Award for Teamwork: Spotlight
Portrays the “spotlight team” of the Boston Globe that broke the story of the Catholic Church’s systematic cover-up of the sexual abuse of children/adolescents by priests. It is ingenuity and collaborative teamwork that leads to their success. Viewers will see how different character strengths are aligned with different team functions/roles and how each team member uniquely rises to the occasion when needed to take initiative, to lead, to investigate, and to challenge.
Award for Mindfulness: Anomalisa
In perhaps the most creative film of the year, Anomalisa is a unique animation from the quizzical mind of director/writer Charlie Kaufman, about a man lost in automatic pilot and monotony. He is shaken out (temporarily) by a naïve woman who raises his curiosity and moves him emotionally. She is his mindfulness catalyst. However, as is common for people who engage in mindfulness, he quickly returns to unawareness.

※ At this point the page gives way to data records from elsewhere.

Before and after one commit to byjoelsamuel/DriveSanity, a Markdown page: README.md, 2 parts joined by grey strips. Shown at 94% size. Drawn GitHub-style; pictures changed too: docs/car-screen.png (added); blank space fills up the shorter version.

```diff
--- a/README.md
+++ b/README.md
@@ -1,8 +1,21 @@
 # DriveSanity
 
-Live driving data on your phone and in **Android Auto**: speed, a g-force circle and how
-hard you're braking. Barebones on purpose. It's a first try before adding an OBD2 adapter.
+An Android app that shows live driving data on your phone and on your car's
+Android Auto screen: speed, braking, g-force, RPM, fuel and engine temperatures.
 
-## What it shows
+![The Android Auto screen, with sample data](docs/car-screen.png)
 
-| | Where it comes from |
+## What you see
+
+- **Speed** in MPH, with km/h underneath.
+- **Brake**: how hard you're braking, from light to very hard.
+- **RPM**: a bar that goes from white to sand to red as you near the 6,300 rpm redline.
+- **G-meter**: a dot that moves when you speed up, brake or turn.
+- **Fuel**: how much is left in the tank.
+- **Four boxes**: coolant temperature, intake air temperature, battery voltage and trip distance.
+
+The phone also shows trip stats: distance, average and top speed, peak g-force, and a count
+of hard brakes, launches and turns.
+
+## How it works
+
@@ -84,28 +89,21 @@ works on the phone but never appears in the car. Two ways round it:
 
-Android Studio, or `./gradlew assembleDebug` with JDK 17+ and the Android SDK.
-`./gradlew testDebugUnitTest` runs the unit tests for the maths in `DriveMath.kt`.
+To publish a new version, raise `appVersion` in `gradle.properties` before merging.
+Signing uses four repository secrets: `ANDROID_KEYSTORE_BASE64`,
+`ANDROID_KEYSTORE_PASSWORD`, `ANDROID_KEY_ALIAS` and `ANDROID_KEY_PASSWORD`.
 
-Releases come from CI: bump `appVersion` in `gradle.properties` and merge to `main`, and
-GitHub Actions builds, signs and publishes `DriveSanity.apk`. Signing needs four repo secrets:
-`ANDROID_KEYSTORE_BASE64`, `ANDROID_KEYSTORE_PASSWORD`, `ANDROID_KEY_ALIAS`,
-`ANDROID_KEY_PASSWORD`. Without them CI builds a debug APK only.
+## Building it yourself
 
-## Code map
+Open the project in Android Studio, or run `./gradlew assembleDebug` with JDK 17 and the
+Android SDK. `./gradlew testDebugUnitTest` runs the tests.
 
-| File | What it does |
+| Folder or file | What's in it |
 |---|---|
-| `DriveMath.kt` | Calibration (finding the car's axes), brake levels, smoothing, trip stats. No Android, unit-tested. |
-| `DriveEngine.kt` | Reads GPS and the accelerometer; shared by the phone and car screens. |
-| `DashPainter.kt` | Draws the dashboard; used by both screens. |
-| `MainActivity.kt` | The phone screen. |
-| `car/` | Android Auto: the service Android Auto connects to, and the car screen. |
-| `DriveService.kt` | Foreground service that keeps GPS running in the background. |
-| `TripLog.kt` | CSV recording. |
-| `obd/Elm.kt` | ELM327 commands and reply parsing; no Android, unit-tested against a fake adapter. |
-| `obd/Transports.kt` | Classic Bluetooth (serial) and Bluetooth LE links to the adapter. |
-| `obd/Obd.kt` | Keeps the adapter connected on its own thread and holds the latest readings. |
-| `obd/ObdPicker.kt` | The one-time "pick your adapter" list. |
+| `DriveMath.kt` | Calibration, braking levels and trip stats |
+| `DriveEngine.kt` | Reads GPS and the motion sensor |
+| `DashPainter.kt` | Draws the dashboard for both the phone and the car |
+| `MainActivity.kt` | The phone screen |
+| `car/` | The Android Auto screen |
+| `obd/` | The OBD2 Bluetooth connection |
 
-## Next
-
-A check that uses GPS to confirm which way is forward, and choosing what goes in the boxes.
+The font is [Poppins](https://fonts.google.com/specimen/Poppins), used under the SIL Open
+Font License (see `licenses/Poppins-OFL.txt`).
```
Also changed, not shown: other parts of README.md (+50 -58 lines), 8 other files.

Award for Engagement: Circle
Fascinating independent film in which a random group of people find themselves part of an experiment in which they are standing in a circle they cannot move from and one person is killed off every couple minutes. They must figure how why this is happening and if it can be stopped. Themes of morality around decision-making, end of life, stereotyping, betrayal, trust, and manipulation are striking. This is a mysterious and stark film (filmed almost entirely in one room), and one thing is certain – the viewer is fully engaged throughout, as is every single character, because their life depends on it!
Award for Positive Emotions: Inside Out
One of the most popular positive psychology movies, across audiences, is this animated feature that highlights age-old adages of psychology/clinical psychology – that there is great value in our afflictive emotions (e.g., anger, fear, sadness), that we often feel a mixture/combination of emotions, and that it’s important to express our emotions directly. Unfortunately, the film depicts the standard imbalance found in traditional psychology – the underplaying of the positive, as there is only 1 positive emotion characterized (i.e., Joy), and 4 afflictive/negative emotions characterized.
Honorable Mention Awards
Award for Integrity: Bridge of Spies
Award for Redemption: Southpaw
Award for Friendship: The Good Dinosaur
Award for Hedonic and Eudaimonic Happiness: Danny Collins
Award for Character Strengths Overuse: Pawn Sacrifice
Award for Character Strengths Underuse: The Corpse of Anna Fritz
Award for Character Strengths Misuse: Ex-Machina
Niemiec, R. M., & Wedding, D. (2014). Positive psychology at the movies 2: Using films to build character strengths and well-being. Boston: Hogrefe.
Smithikrai, C. (2016). Effectiveness of teaching with movies to promote positive characteristics and behaviors. Procedia – Social and Behavioral Sciences, 217, 522-530.
*This article, and 8 additional Positive Psychology Movie Award articles, originally appeared on Positive Psychology News Daily: http://positivepsychologynews.com/news/ryan-niemiec/2016022235436